§ **ASSIGNMENT**:
Write each line out a second time, exactly as shown below.

§ **DATA**:
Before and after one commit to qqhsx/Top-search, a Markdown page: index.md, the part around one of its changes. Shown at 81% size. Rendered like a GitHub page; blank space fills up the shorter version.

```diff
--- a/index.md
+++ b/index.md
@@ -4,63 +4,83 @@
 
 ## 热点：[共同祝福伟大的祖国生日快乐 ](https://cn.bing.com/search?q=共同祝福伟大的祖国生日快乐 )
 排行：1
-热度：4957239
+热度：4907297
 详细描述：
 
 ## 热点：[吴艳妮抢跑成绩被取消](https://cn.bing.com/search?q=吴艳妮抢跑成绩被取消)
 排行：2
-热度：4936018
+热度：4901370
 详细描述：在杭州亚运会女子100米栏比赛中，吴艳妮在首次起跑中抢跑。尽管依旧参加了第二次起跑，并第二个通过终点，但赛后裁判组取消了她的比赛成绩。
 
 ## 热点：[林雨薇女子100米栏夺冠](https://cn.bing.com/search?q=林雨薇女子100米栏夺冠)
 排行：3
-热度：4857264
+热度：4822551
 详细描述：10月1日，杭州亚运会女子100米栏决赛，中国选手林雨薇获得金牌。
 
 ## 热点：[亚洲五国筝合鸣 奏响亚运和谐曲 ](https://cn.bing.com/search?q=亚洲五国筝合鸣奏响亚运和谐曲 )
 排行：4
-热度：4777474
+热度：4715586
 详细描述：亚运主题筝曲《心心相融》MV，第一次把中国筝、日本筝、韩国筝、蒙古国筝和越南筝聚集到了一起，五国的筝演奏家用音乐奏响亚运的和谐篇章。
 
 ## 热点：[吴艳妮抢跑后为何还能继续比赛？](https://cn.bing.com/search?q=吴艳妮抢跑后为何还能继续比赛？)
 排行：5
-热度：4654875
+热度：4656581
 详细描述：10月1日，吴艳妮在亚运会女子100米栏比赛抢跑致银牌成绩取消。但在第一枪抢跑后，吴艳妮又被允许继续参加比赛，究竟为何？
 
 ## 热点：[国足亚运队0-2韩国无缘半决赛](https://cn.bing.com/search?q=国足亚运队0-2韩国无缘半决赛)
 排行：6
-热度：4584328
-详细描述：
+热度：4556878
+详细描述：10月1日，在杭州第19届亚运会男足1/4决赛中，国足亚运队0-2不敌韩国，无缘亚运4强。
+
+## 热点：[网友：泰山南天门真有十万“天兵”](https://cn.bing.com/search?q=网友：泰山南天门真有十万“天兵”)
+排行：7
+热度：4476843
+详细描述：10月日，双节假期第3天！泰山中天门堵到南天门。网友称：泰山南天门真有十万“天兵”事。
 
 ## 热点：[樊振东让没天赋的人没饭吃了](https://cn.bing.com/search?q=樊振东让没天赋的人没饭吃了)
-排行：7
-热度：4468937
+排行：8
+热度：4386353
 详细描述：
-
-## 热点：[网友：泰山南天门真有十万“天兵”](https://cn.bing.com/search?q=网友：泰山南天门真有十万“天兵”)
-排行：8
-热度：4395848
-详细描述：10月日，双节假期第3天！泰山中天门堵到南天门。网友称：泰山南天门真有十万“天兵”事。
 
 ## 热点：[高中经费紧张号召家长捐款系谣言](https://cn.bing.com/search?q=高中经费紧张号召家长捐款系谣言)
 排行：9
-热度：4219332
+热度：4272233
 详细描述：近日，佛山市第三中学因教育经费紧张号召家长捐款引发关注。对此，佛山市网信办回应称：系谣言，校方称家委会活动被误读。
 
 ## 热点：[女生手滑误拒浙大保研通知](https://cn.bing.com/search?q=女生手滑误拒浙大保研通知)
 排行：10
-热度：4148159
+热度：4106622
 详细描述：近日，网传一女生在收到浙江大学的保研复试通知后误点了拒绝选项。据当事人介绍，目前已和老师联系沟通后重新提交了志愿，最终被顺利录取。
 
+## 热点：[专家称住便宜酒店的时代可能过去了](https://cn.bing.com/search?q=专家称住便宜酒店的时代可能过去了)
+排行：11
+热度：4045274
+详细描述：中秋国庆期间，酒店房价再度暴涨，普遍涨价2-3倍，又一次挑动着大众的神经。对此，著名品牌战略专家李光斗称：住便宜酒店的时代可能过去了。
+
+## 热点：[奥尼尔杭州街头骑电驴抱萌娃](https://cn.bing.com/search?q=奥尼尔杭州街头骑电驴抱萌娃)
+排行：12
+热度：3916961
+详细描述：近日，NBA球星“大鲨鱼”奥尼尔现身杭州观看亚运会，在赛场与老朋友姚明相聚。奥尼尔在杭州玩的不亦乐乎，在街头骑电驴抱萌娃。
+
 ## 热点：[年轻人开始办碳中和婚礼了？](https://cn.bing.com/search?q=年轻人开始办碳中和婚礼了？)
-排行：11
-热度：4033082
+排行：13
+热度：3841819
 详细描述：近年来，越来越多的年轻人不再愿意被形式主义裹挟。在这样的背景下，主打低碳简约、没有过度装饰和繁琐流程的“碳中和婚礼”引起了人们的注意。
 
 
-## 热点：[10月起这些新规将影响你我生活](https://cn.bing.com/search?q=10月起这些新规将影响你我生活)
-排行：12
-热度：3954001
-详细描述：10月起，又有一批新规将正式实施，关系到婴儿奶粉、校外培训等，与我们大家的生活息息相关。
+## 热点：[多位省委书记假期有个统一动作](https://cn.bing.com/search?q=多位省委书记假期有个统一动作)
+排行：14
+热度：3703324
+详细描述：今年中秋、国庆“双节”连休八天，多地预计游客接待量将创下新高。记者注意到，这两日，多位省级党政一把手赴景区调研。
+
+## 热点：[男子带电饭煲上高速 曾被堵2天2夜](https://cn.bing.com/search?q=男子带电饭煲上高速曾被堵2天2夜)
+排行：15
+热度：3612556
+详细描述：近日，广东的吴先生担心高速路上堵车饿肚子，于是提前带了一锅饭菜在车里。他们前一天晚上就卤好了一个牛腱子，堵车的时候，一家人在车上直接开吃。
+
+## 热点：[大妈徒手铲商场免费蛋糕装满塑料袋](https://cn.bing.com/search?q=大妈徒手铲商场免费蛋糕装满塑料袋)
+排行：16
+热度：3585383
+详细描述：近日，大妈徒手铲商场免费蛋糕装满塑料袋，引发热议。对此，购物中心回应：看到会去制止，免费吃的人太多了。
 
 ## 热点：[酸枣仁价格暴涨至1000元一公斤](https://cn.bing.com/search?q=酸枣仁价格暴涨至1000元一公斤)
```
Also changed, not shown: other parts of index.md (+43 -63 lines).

§ **ANSWER FOR THE TASK**:
Before and after one commit to qqhsx/Top-search, a Markdown page: index.md, the part around one of its changes. Shown at 81% size. Rendered like a GitHub page; blank space fills up the shorter version.

```diff
--- a/index.md
+++ b/index.md
@@ -4,63 +4,83 @@
 
 ## 热点：[共同祝福伟大的祖国生日快乐 ](https://cn.bing.com/search?q=共同祝福伟大的祖国生日快乐 )
 排行：1
-热度：4957239
+热度：4907297
 详细描述：
 
 ## 热点：[吴艳妮抢跑成绩被取消](https://cn.bing.com/search?q=吴艳妮抢跑成绩被取消)
 排行：2
-热度：4936018
+热度：4901370
 详细描述：在杭州亚运会女子100米栏比赛中，吴艳妮在首次起跑中抢跑。尽管依旧参加了第二次起跑，并第二个通过终点，但赛后裁判组取消了她的比赛成绩。
 
 ## 热点：[林雨薇女子100米栏夺冠](https://cn.bing.com/search?q=林雨薇女子100米栏夺冠)
 排行：3
-热度：4857264
+热度：4822551
 详细描述：10月1日，杭州亚运会女子100米栏决赛，中国选手林雨薇获得金牌。
 
 ## 热点：[亚洲五国筝合鸣 奏响亚运和谐曲 ](https://cn.bing.com/search?q=亚洲五国筝合鸣奏响亚运和谐曲 )
 排行：4
-热度：4777474
+热度：4715586
 详细描述：亚运主题筝曲《心心相融》MV，第一次把中国筝、日本筝、韩国筝、蒙古国筝和越南筝聚集到了一起，五国的筝演奏家用音乐奏响亚运的和谐篇章。
 
 ## 热点：[吴艳妮抢跑后为何还能继续比赛？](https://cn.bing.com/search?q=吴艳妮抢跑后为何还能继续比赛？)
 排行：5
-热度：4654875
+热度：4656581
 详细描述：10月1日，吴艳妮在亚运会女子100米栏比赛抢跑致银牌成绩取消。但在第一枪抢跑后，吴艳妮又被允许继续参加比赛，究竟为何？
 
 ## 热点：[国足亚运队0-2韩国无缘半决赛](https://cn.bing.com/search?q=国足亚运队0-2韩国无缘半决赛)
 排行：6
-热度：4584328
-详细描述：
+热度：4556878
+详细描述：10月1日，在杭州第19届亚运会男足1/4决赛中，国足亚运队0-2不敌韩国，无缘亚运4强。
+
+## 热点：[网友：泰山南天门真有十万“天兵”](https://cn.bing.com/search?q=网友：泰山南天门真有十万“天兵”)
+排行：7
+热度：4476843
+详细描述：10月日，双节假期第3天！泰山中天门堵到南天门。网友称：泰山南天门真有十万“天兵”事。
 
 ## 热点：[樊振东让没天赋的人没饭吃了](https://cn.bing.com/search?q=樊振东让没天赋的人没饭吃了)
-排行：7
-热度：4468937
+排行：8
+热度：4386353
 详细描述：
-
-## 热点：[网友：泰山南天门真有十万“天兵”](https://cn.bing.com/search?q=网友：泰山南天门真有十万“天兵”)
-排行：8
-热度：4395848
-详细描述：10月日，双节假期第3天！泰山中天门堵到南天门。网友称：泰山南天门真有十万“天兵”事。
 
 ## 热点：[高中经费紧张号召家长捐款系谣言](https://cn.bing.com/search?q=高中经费紧张号召家长捐款系谣言)
 排行：9
-热度：4219332
+热度：4272233
 详细描述：近日，佛山市第三中学因教育经费紧张号召家长捐款引发关注。对此，佛山市网信办回应称：系谣言，校方称家委会活动被误读。
 
 ## 热点：[女生手滑误拒浙大保研通知](https://cn.bing.com/search?q=女生手滑误拒浙大保研通知)
 排行：10
-热度：4148159
+热度：4106622
 详细描述：近日，网传一女生在收到浙江大学的保研复试通知后误点了拒绝选项。据当事人介绍，目前已和老师联系沟通后重新提交了志愿，最终被顺利录取。
 
+## 热点：[专家称住便宜酒店的时代可能过去了](https://cn.bing.com/search?q=专家称住便宜酒店的时代可能过去了)
+排行：11
+热度：4045274
+详细描述：中秋国庆期间，酒店房价再度暴涨，普遍涨价2-3倍，又一次挑动着大众的神经。对此，著名品牌战略专家李光斗称：住便宜酒店的时代可能过去了。
+
+## 热点：[奥尼尔杭州街头骑电驴抱萌娃](https://cn.bing.com/search?q=奥尼尔杭州街头骑电驴抱萌娃)
+排行：12
+热度：3916961
+详细描述：近日，NBA球星“大鲨鱼”奥尼尔现身杭州观看亚运会，在赛场与老朋友姚明相聚。奥尼尔在杭州玩的不亦乐乎，在街头骑电驴抱萌娃。
+
 ## 热点：[年轻人开始办碳中和婚礼了？](https://cn.bing.com/search?q=年轻人开始办碳中和婚礼了？)
-排行：11
-热度：4033082
+排行：13
+热度：3841819
 详细描述：近年来，越来越多的年轻人不再愿意被形式主义裹挟。在这样的背景下，主打低碳简约、没有过度装饰和繁琐流程的“碳中和婚礼”引起了人们的注意。
 
 
-## 热点：[10月起这些新规将影响你我生活](https://cn.bing.com/search?q=10月起这些新规将影响你我生活)
-排行：12
-热度：3954001
-详细描述：10月起，又有一批新规将正式实施，关系到婴儿奶粉、校外培训等，与我们大家的生活息息相关。
+## 热点：[多位省委书记假期有个统一动作](https://cn.bing.com/search?q=多位省委书记假期有个统一动作)
+排行：14
+热度：3703324
+详细描述：今年中秋、国庆“双节”连休八天，多地预计游客接待量将创下新高。记者注意到，这两日，多位省级党政一把手赴景区调研。
+
+## 热点：[男子带电饭煲上高速 曾被堵2天2夜](https://cn.bing.com/search?q=男子带电饭煲上高速曾被堵2天2夜)
+排行：15
+热度：3612556
+详细描述：近日，广东的吴先生担心高速路上堵车饿肚子，于是提前带了一锅饭菜在车里。他们前一天晚上就卤好了一个牛腱子，堵车的时候，一家人在车上直接开吃。
+
+## 热点：[大妈徒手铲商场免费蛋糕装满塑料袋](https://cn.bing.com/search?q=大妈徒手铲商场免费蛋糕装满塑料袋)
+排行：16
+热度：3585383
+详细描述：近日，大妈徒手铲商场免费蛋糕装满塑料袋，引发热议。对此，购物中心回应：看到会去制止，免费吃的人太多了。
 
 ## 热点：[酸枣仁价格暴涨至1000元一公斤](https://cn.bing.com/search?q=酸枣仁价格暴涨至1000元一公斤)
```
Also changed, not shown: other parts of index.md (+43 -63 lines).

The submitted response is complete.